The following suggested provisions, which would give some measure of relief from the ravages of the 2004 – 2005 wave of hurricanes and the resulting environmental disaster particularly in forested area, were developed by FLTC members and others in response to Congressional inquires:

  • 1.   Taxation of gains resulting from the sale of timber damaged by storm:
    • a.  Exclude from taxable income all gains resulting from the sale of timber damaged by storm.
    • b.  The tax on gain from salvaged timber (timber cut in a salvage area) would not exceed a rate of 5%.
    • c. The tax on gain from salvaged timber (timber cut in a salvage area) would not exceed a rate of 10%.

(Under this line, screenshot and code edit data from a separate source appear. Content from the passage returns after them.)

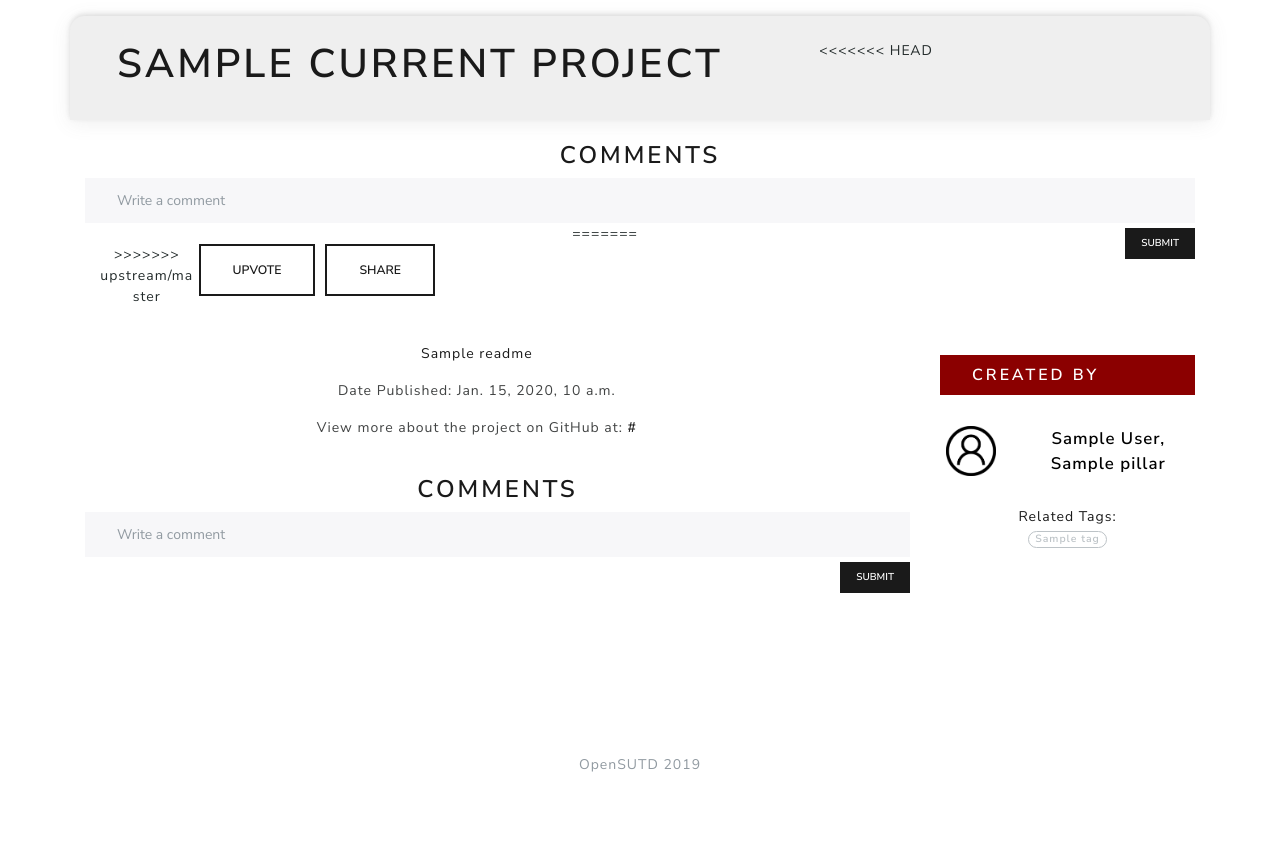
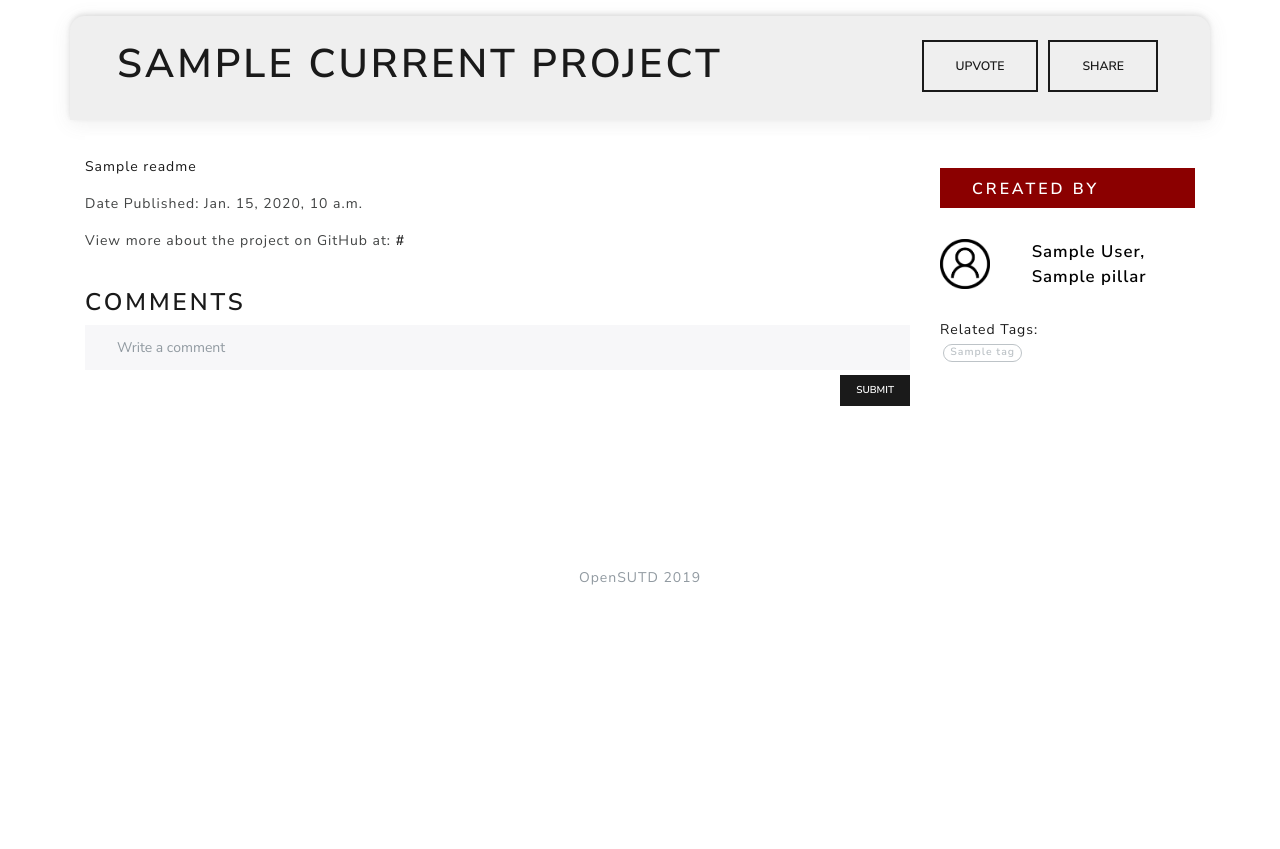
Before and after one commit to OpenSUTD/web-platform-prototype, a Django app: template projects/templates/projects/showcase.html in a window 1280 px wide. Shown: the part 73-922 px from the top of the page. Run offline with Django 3.2, Linux system fonts and the light colour scheme; the template is opened without the code that fills it: most values are stand-ins (such as "Sample title", 1, 10 or a date in 2020); some libraries are stand-ins or nearby versions.

Commit message:
Fix merge conflict

```diff
--- a/projects/templates/projects/showcase.html
+++ b/projects/templates/projects/showcase.html
@@ -8,33 +8,9 @@
             <div class="col-sm-8" style="display: flex; align-items: center">
                 <h1 style="vertical-align: middle; font-size: 2.5rem">{{ current_project.title }}</h1>
             </div>
-<<<<<<< HEAD
-        </div>
-        <br>
-        <!-- <div class="card poster">
-            <h3>Poster</h3>
-            <div class="poster-thumbnail">
-                <a href='{{ current_project.poster_url }}'>
-                    <img src='{{ current_project.poster_url }}' alt="Poster">
-                </a>
-                <br>
-                <a href='{{ current_project.poster_url }}' class="btn btn-sm poster-enlarge">Enlarge Poster <i
-                        class="fas fa-chevron-circle-right"></i></a>
-            </div>
-        </div>
-        <br> -->
-        <div class="card">
-            <h3>Comments</h3>
-            <div class="form-group">
-                <form action="#" id="comment-form">
-                    <input type="text" class="form-control" placeholder="Write a comment" id="inputDefault">
-                    <input type="submit" class="btn btn-sm btn-primary" style="margin-top: 5px; float: right">
-                </form>
-=======
             <div class="col-sm-4">
                 <button type="button" class="btn btn-outline-primary project-button-header">Share</button>
                 <button type="button" class="btn btn-outline-primary project-button-header">Upvote</button>
->>>>>>> upstream/master
             </div>
         </div>
         <!-- <div class="project-image-crop">
```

  • 2.   Since many timber owners have little or no tax basis in the timber, allow a loss deduction equal to the greater of the tax basis or 50% of the amount of the loss. For instance, if an individual taxpayer has an economic loss of $500,000 and a related basis of $10,000, allow a casualty deduction equal to $250,000 (basis in the tract will be reduced to zero). At maximum tax rates, the loss will equal a benefit of approximately $100,000 which the taxpayer may use to clear and reforest.

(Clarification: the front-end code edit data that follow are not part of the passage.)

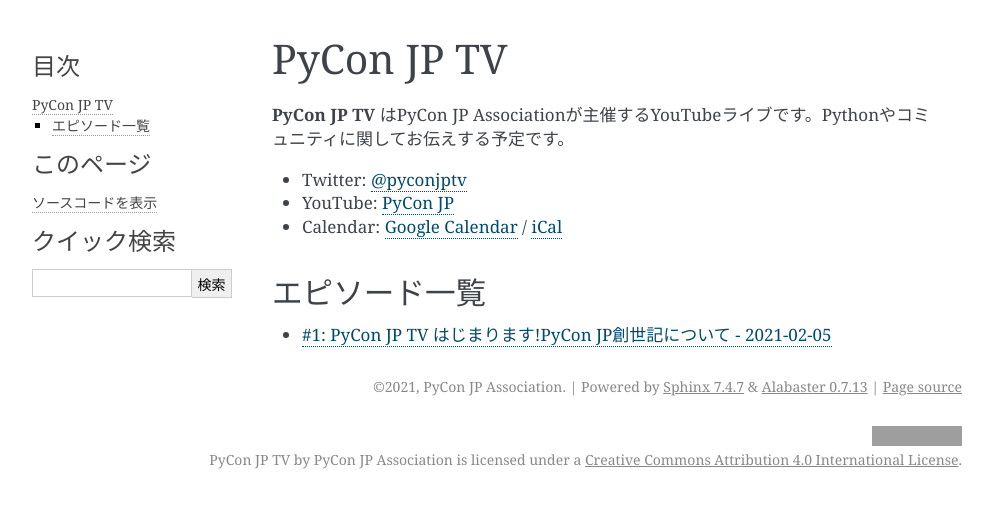
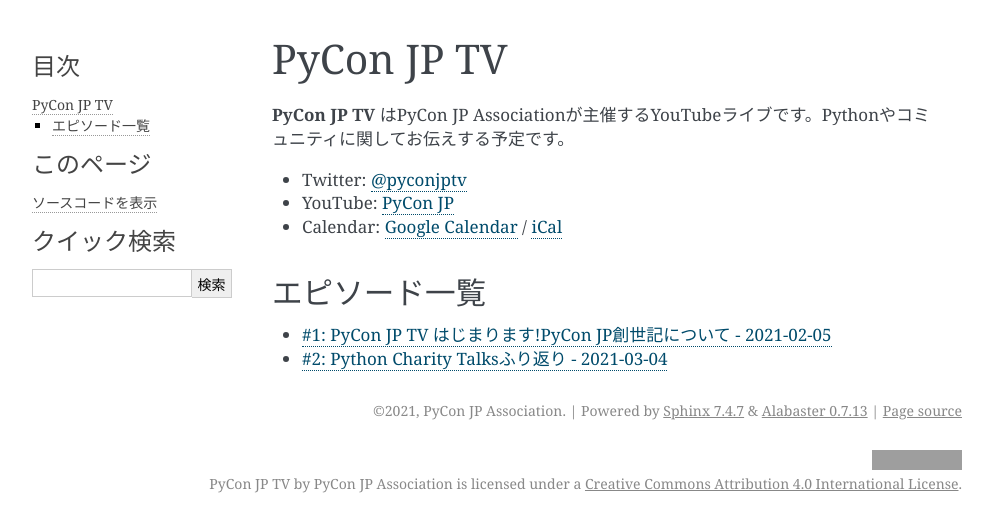
Before and after one commit to pyconjp/tv.pycon.jp, a Sphinx documentation site: the page built from source/index.rst, in a window 1280 px wide. Shown: the top 532 px of the page, without its empty margins (148-1141 px from the left). Built offline with Sphinx 7.4.7, drawn with Linux system fonts in a browser that asks for light colours; grey boxes are pictures that could not be loaded.

Commit message:
ISSHA-2293 add episode2

```diff
--- /dev/null
+++ b/source/episode/2.rst
@@ -0,0 +1,22 @@
+=============================================
+#2: Python Charity Talksふり返り - 2021-03-04
+=============================================
+
+2021年2月20日(土)に開催された、Python Charity Talksを中の人の視点でふり返ります。
+
+.. raw:: html
+
+   <iframe width="560" height="315" src="https://www.youtube.com/embed/xdgNNP8j4gY" frameborder="0" allow="accelerometer; autoplay; clipboard-write; encrypted-media; gyroscope; picture-in-picture" allowfullscreen></iframe>
+
+関連リンク
+==========
+* `PyCon JP TVお便りコーナー <https://docs.google.com/forms/d/e/1FAIpQLSfvL4cKteAaG_czTXjofR83owyjXekG9GNDGC6-jRZCb_2HRw/viewform>`_
+* Twitter: `@pyconjptv <https://twitter.com/pyconjptv>`_
+* `Python.jp Discordサーバ <https://www.python.jp/pages/pythonjp_discord.html>`_ の ``#pyconjp-tv`` チャンネル
+
+.. * `PyCon JP TV #1 - Togetter <https://togetter.com/li/1664015>`_
+
+パーソナリティ
+--------------
+* 寺田 学(`@terapyon <https://twitter.com/terapyon>`_)
+* 鈴木 たかのり(`@takanory <https://twitter.com/takanory>`_)
--- a/source/index.rst
+++ b/source/index.rst
@@ -17,3 +17,4 @@
    :maxdepth: 1
 
    episode/1
+   episode/2
```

  • 3.   In determining the amount of the casualty loss, the ordering rules established in the Weyerhaeuser case would be followed. Determined in Weyerhaeuser v. United States , KTC 1994-707 (Ct. Cls.1994) and affirmed in Weyerhaeuser Company v. United States , KTC 1996-294 (Fed. Cir. 1996).
  • 4.   Taxpayers could elect to expense (deduct in arriving at adjusted gross income) all payments (cost of) for reforestation; restoration of the entire property (including but not limited to roads, culverts, bridges, fences, etc.) to the state it was in before the casualty; and other (similar) silvicultural, habitat, and erosion control expenses. (This should be a permanent change.)

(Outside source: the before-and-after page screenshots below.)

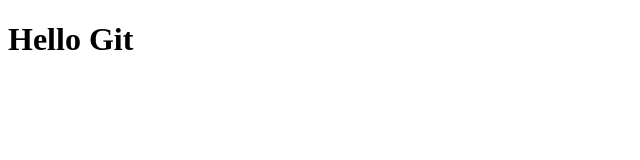
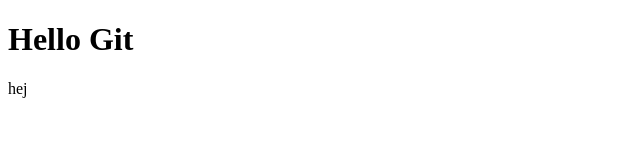
Before and after one commit to Opheliebedsted/kodet_site2, a plain HTML site: page index.html in a window 1280 px wide. Shown: the full height of the page, 0-640 px from the left. Drawn offline with Linux system fonts and the light colour scheme.

Commit message:
tilføjer tekst til index.html

```diff
--- a/index.html
+++ b/index.html
@@ -7,5 +7,6 @@
   </head>
   <body>
     <h1>Hello Git</h1>
+    <p>hej</p>
   </body>
 </html>
```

  • 5.   Allow taxpayers to average over 3 or 5 years any gains from sale of damaged timber (timber cut in a salvage area).
  • 6.   The AMT exemption amount would be increased by any casualty gains (gain on the sale of timber cut in a salvage area).
  • 7.     Mill incentives:
    • a.  Allow the converting facilities (mill etc.) a current deduction against taxable income for all purchases of storm wood (as opposed to an addition to cost of sales or inventory) effectively accelerating deduction into an earlier year.
    • b.  Allow converting facility a credit against its tax due based on dollar amount of storm wood purchased.
    • c.  Temporarily lifting the weight limits on Federal highways to expedite harvesting.